Work with parents
The context for thinking about the range of work done by child psychotherapists with parents has changed greatly since the ®rst edition of this handbook was published in 1999. This is particularly the case with respect to work done within NHS Child and Adolescent Mental Health Services and other publicly funded settings providing family support. The full implications of the many changes in public policy and the changing shape of services continue to be worked out, but it is striking that public and governmental preoccupation with parenting is at a consistently high level. For example, commissioners of child and adolescent mental health services are expected to develop a `parenting strategy' and to plan services accordingly.

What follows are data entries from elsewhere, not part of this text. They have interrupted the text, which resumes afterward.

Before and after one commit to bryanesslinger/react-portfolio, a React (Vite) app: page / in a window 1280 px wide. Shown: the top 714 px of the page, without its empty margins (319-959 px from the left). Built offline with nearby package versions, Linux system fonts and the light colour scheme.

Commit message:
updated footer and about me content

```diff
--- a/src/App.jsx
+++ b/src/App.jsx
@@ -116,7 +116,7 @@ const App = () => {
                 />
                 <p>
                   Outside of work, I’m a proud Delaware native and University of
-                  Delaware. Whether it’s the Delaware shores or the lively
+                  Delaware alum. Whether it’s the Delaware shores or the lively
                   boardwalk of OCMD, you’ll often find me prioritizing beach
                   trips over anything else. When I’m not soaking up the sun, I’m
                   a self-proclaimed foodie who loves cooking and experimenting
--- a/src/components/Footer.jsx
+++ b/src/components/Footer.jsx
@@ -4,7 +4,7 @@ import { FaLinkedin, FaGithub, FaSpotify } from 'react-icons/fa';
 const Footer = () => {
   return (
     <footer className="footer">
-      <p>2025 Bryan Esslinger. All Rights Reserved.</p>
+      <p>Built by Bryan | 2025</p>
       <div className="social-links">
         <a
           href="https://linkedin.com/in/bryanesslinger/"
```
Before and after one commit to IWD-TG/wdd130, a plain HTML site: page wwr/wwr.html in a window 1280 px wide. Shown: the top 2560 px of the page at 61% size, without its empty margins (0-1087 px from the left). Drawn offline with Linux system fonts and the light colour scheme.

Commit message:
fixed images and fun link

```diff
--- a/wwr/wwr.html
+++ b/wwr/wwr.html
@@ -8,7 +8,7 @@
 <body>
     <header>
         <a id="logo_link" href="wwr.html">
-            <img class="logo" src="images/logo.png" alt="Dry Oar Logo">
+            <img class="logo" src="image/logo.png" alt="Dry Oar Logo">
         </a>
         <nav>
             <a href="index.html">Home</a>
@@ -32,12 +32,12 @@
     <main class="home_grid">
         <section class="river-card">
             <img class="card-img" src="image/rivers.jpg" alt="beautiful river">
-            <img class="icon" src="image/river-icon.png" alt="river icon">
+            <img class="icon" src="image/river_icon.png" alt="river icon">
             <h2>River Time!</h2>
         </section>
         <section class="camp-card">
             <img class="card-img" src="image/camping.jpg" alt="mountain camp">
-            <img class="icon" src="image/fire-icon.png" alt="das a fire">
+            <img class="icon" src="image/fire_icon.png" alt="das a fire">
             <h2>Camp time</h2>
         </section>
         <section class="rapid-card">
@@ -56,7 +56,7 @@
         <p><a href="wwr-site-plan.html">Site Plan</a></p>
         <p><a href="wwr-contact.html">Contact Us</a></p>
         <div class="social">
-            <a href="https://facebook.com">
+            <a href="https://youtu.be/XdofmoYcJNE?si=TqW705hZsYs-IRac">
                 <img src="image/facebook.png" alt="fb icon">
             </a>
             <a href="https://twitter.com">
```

If we turn to the evidence provided by column inches in the press and the numbers of television programmes about parenting, we are confronted by a very high level of anxiety, a signi®cant tendency to blame parents, and an emphasis on the need to educate and support parents in their responsibilities.